Puppies for a while longer.
The Firefox OS is built to run thin client HTML5 applications, which depend heavily on network connections to store data and offload processing. So far, the available applications are a promising mixed bag, at least judging by performance on the first readily available Firefox phone, the ZTE Open.
Both the Facebook and, particularly, the Twitter apps are consumer-ready, but most of the other available apps are little more than browser bookmarks that take you to a website. The included email and calendar apps work well with both Google and Apple services, and deliver a smooth user experience. The address book, though, needs a lot of help. It’ll only sync with Google contacts and it’s not well integrated with the phone – dialling directly from a contact is a clunky chore and it’s difficult to, for example, reply quickly to a phone call with a text message.

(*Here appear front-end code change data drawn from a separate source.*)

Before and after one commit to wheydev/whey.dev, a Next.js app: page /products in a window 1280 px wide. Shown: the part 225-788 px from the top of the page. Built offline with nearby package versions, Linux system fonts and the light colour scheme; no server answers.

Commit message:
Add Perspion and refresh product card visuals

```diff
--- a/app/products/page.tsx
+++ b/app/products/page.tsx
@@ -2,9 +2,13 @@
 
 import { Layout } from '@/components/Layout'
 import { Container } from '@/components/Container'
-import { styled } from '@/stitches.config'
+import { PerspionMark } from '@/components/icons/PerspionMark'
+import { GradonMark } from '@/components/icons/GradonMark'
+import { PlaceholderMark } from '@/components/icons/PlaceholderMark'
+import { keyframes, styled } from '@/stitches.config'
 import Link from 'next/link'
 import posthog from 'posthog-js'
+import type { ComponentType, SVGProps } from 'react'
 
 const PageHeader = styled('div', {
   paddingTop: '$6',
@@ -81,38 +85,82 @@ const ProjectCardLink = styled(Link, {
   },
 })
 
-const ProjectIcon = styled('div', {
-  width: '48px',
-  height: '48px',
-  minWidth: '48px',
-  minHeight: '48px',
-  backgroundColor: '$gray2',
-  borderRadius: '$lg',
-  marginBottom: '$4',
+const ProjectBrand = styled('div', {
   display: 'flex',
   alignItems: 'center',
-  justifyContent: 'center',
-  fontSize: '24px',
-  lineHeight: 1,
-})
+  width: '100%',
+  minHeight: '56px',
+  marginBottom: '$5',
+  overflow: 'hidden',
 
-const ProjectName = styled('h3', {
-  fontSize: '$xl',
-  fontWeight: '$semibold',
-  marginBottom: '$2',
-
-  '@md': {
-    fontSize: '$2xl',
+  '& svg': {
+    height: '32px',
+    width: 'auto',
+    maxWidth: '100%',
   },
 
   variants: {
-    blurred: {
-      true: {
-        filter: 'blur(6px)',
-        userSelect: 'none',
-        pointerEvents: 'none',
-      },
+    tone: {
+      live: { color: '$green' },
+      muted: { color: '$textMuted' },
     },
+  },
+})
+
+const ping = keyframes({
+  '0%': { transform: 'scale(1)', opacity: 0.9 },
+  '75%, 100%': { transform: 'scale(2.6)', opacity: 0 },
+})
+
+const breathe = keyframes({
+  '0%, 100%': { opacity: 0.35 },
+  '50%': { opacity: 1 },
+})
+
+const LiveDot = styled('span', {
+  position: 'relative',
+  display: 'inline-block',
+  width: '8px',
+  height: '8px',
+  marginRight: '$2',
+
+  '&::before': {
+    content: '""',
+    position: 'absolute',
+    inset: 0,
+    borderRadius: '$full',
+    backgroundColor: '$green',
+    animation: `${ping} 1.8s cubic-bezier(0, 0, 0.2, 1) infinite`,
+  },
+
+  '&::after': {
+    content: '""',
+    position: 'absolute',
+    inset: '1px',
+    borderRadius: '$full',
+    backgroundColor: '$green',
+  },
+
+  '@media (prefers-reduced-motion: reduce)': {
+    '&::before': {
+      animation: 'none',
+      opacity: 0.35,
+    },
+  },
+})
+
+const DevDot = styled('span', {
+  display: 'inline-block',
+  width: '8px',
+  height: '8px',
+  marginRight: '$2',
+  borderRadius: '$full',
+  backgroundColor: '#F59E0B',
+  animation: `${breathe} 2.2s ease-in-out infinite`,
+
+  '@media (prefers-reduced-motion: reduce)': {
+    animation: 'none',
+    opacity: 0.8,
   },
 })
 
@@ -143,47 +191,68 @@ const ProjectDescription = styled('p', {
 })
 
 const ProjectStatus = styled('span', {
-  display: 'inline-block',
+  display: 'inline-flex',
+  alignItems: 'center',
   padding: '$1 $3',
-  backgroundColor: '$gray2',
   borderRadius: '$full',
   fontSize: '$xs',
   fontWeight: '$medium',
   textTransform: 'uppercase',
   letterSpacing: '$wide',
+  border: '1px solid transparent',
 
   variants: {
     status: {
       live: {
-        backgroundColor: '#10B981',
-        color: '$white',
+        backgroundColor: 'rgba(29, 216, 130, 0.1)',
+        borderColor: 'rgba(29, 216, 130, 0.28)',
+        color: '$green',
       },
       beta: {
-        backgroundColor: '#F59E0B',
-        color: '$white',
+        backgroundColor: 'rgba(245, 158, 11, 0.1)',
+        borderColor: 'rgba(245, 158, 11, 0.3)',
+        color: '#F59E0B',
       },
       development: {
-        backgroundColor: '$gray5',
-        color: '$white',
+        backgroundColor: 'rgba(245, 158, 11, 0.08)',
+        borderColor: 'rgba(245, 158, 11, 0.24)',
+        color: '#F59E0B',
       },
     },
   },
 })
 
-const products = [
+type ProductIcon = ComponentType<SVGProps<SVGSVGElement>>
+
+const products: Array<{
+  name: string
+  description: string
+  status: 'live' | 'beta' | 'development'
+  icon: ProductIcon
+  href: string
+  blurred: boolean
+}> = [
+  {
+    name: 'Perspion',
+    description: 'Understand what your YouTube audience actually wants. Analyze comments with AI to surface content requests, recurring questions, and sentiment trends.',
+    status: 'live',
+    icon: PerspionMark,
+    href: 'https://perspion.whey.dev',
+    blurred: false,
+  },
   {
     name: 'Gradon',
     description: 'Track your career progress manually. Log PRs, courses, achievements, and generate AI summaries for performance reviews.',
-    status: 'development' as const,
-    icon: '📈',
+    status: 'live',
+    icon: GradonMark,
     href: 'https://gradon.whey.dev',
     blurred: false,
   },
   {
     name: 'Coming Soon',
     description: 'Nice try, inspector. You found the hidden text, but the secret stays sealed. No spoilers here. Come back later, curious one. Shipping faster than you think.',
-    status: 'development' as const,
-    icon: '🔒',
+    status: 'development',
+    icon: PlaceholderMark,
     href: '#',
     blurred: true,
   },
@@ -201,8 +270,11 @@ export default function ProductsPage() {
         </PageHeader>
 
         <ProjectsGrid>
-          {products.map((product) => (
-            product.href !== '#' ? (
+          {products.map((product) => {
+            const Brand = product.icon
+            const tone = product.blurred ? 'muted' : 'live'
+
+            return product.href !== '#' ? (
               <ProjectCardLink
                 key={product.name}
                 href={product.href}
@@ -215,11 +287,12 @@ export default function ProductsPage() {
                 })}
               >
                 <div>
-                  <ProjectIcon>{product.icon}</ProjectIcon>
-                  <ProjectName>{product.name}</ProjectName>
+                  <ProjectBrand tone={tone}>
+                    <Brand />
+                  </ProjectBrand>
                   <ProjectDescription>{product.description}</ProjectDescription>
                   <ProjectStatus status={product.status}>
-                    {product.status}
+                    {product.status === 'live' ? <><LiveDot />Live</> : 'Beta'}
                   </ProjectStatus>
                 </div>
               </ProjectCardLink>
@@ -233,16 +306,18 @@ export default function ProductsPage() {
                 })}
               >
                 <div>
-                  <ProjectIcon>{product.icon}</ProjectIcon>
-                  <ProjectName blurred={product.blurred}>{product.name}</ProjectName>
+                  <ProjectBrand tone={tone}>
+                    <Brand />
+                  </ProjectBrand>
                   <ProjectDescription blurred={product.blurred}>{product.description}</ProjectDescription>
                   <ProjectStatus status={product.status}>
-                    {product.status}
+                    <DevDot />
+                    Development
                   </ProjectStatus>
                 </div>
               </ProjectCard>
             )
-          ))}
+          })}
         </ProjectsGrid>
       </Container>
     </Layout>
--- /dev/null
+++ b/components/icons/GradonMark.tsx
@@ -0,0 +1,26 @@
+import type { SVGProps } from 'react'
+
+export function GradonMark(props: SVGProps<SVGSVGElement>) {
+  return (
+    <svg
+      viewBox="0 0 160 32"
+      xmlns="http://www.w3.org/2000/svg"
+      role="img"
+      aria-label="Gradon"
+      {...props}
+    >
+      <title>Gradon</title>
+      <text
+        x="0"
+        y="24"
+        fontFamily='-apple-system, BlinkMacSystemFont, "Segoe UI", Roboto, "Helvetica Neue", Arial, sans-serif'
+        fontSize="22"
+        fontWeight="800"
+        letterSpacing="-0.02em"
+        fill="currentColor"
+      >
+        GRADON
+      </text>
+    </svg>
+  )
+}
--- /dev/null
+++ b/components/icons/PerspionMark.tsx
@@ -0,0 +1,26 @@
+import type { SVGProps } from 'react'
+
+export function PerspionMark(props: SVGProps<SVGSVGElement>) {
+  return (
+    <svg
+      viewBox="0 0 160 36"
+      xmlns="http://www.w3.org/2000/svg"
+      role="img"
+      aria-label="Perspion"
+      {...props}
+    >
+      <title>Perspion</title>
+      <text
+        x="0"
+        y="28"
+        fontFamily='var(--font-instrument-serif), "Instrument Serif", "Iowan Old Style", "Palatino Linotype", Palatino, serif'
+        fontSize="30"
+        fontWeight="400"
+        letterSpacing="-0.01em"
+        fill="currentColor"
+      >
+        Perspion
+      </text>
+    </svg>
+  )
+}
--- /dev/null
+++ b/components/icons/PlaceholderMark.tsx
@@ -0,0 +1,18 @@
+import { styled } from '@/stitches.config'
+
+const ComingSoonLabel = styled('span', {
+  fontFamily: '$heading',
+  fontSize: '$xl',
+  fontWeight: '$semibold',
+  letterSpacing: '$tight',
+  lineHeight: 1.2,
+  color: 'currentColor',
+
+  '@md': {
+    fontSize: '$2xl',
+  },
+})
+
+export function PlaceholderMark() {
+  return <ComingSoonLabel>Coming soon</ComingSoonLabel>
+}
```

Mozilla is just one of the companies betting that HTML5 will fullfil its promise of “write once, run everywhere” apps. Tizen and Sailfish are also counting on a spontaneous wellspring of developer support as the language matures, although both of these Nokia MeeGo-descended OSes are also hoping to grow proprietary ecosystems. Jolla released its SDK for the Sailfish OS earlier this week, with a heavy emphasis on its support for Android applications.
The challenge for HTML5 developers is to find a proper balance of on-board functions and network services. Achieving acceptable performance depends on the speed of mobile broadband connections, so the speed of development will be governed, to a large degree, by the upgrade plans of carriers. With other alternative OSes available, developers might not want to wait.